The role of a Peace Corps volunteer has become a lot more complicated this week. We are representatives of the American federal government. Part of our job description is sharing American values. I’m not so clear on what those are anymore.
America elected a person who directly threatens my queerness. This choice validates the actions of predatory men that I, and every woman I know, have encountered. It brings the suffering of my Jewish ancestry into focus like never before. It devalues and endangers most of the people I love. And here I am in Zambia, a Peace Corps volunteer.
Some volunteers wish they could be home right now and some are scared to ever return. We’re overwhelmed by Facebook. We see many in deep mourning and anger and fear as well as plenty of white people posting about shiny happy superficial things as if nothing happened.
What does it mean to do international development work in the midst of this nightmare?
How do we make sense of working abroad when our own country is failing? Is that selfish?
What can I say to my colleagues when they remark in astonishment, “How are some Americans so horrible that they would elect someone so horrible, someone who doesn’t like us blacks”?
Do I crush my students’ dreams of going to America one day and tell them they are safer in Zambia?
I certainly hope that the perception of international development work as well-meaning altruistic twenty-somethings off to save those poor African [or insert any developing nation here] souls is forever disrupted. Where my attention lies now is soaking up what I can learn from my host country. I need to continue working alongside capable individuals who are different and accepting them, tolerating them, but most of all newly appreciating how much they accept and tolerate me. What can they teach me about peace? How do they view democracy? What are the ways that they support and protect each other? How can I take these lessons home to America?
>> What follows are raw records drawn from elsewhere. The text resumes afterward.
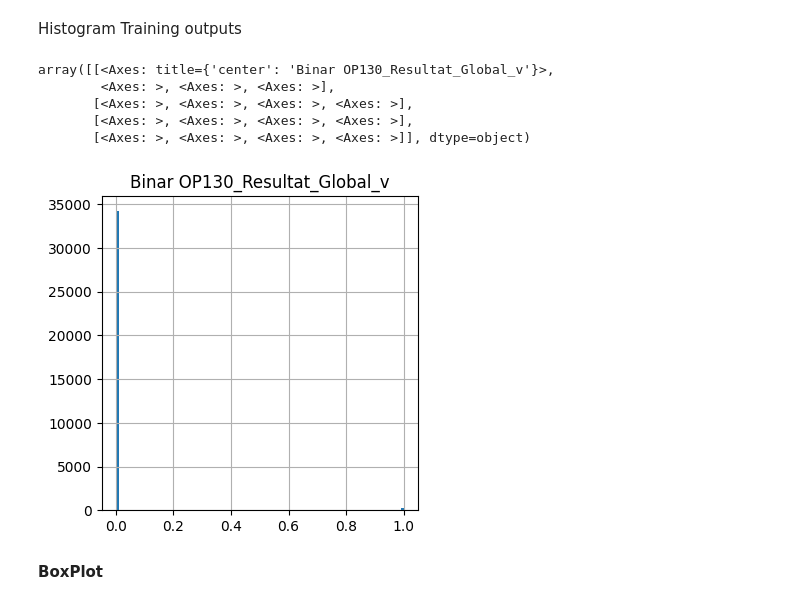
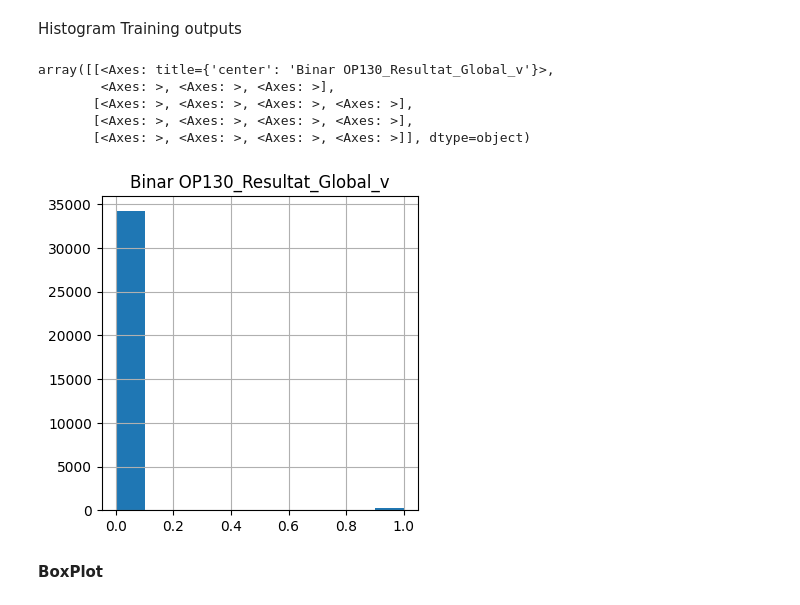
Before and after one commit to TonioHathos/AI_Valeo, a Jupyter notebook: Pre_processing_dataset_yudi.ipynb, the cells around one changed output. Drawn from its saved outputs; the diff is of its cells as text; code cells hidden in the pictures.

```diff
--- a/Pre_processing_dataset_yudi.ipynb
+++ b/Pre_processing_dataset_yudi.ipynb
@@ -247,14 +250,14 @@ array([[<Axes: title={'center': 'Premier angle'}>,
 # %% [markdown]
 Histogram Training outputs
 # %%
-df_training_output.hist(bins = 100, layout = (4, 4), figsize = (20,20))
+df_training_output.hist(layout = (4, 4), figsize = (20,20))
 # %% [output]
 array([[<Axes: title={'center': 'Binar OP130_Resultat_Global_v'}>,
         <Axes: >, <Axes: >, <Axes: >],
        [<Axes: >, <Axes: >, <Axes: >, <Axes: >],
        [<Axes: >, <Axes: >, <Axes: >, <Axes: >],
        [<Axes: >, <Axes: >, <Axes: >, <Axes: >]], dtype=object)
-[figure, old version]
+[figure, new version]
 # %% [markdown]
 **BoxPlot**
 # %% [markdown]
```
Also changed, not shown: parts of 31 cells of this notebook.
I’ve learned that my Zambian village can have five churches with a vast array of beliefs coexisting in a small, close knit space. I’ve witnessed that government schools in this Christian nation can teach their children about Muslims and Hinduism with no judgment. I’ve had conversations in which Zambians were shocked at our level of gun violence when somehow they’ve been able to run a politically stable country with hardly any gun ownership, let alone violence.
This is not an “everything is going to be okay” moment. Everything is already not okay. And it won’t be for a long while. But this is a time to reevaluate why we do the work that we do and why it matters.